Deductive Verification
 Synthetic topology in HoTT for probabilistic programming.

F. Faissole and B. Spitters have developed a mathematical formalism based on synthetic topology and homotopy type theory to interpret probabilistic algorithms. They suggest to use proof assistants to prove such programs [39] [31]. They also have formalized synthetic topology in the Coq proof assistant using the HoTT library. It consists of a theory of lower reals, valuations and lower integrals. All the results are constructive. They apply their results to interpret probabilistic programs using a monadic approach [28].
 Defunctionalization for proving higherorder programs.

J.C. Filliâtre and M. Pereira proposed a new approach to the verification of higherorder programs, using the technique of defunctionalization, that is, the translation of firstclass functions into firstorder values. This is an early experimental work, conducted on examples only within the Why3 system. This work was published at JFLA 2017 [29].
 Extracting Why3 programs to C programs.

R. RieuHelft, C. Marché, and G. Melquiond devised a simple memory model for representing Clike pointers in the Why3 system.
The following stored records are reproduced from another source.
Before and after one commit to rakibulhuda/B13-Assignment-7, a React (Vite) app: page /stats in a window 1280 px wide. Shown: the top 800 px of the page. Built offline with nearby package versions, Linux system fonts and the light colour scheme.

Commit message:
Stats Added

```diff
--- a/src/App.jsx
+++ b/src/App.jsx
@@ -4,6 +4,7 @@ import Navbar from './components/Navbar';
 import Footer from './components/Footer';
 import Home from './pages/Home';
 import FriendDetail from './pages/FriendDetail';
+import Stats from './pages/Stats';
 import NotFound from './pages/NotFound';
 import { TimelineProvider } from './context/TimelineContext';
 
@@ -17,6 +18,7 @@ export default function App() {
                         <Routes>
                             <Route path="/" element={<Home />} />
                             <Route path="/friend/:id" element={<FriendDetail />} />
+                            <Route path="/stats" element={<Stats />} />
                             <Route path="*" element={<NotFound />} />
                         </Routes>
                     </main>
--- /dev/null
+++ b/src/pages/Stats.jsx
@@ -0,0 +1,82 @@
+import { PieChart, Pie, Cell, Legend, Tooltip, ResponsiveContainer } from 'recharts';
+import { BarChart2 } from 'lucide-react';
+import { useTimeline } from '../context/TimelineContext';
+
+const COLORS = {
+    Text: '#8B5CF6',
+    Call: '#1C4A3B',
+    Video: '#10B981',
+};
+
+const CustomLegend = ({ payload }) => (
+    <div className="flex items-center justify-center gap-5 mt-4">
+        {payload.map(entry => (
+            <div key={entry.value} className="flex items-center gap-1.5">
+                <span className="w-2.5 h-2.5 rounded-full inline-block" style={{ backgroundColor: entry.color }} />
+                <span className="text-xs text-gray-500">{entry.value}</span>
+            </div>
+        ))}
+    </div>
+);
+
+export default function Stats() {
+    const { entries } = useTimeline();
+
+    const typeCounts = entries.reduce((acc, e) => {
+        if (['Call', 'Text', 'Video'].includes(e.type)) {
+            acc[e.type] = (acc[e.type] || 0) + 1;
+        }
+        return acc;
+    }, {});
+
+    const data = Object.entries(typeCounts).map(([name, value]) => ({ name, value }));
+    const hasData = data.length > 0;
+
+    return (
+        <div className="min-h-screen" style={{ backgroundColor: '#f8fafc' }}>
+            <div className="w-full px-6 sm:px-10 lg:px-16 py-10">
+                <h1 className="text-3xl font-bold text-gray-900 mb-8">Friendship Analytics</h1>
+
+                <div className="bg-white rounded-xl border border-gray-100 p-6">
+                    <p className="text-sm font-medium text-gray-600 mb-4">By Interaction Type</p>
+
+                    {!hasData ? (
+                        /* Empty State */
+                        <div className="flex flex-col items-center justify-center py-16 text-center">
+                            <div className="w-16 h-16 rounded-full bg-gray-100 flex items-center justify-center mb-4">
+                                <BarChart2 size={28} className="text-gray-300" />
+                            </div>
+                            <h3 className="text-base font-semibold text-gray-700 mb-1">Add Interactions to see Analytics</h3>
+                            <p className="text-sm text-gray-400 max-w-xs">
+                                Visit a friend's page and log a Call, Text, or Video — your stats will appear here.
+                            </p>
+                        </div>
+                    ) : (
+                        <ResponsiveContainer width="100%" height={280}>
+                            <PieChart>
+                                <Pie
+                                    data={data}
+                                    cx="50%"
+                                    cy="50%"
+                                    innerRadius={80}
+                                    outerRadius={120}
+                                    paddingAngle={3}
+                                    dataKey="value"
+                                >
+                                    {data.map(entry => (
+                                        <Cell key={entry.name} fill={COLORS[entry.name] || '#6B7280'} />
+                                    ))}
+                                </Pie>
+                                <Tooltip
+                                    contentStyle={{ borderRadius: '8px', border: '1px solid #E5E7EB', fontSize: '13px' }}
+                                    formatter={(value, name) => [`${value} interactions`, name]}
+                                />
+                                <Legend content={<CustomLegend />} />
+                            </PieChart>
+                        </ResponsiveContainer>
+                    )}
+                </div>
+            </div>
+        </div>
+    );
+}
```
This makes it possible to translate a small fragment of Why3 verified programs into idiomatic C code [30]. This extraction mechanism was used to turn a verified Why3 library of arbitraryprecision integer arithmetic into a C library that can be substituted to part of the GNU MultiPrecision (GMP) library [23].
 Verification of highly imperative OCaml programs with Why3

J.C. Filliâtre, M. Pereira and S. Melo de Sousa proposed a new methodology for proving highly imperative OCaml programs with Why3. For a given OCaml program, a specific memory model is built and one checks a Why3 program that operates on it. Once the proof is complete, they use Why3's extraction mechanism to translate its programs to OCaml, while replacing the operations on the memory model with the corresponding operations on mutable types of OCaml. This method is evaluated on several examples that manipulate linked lists and mutable graphs [20].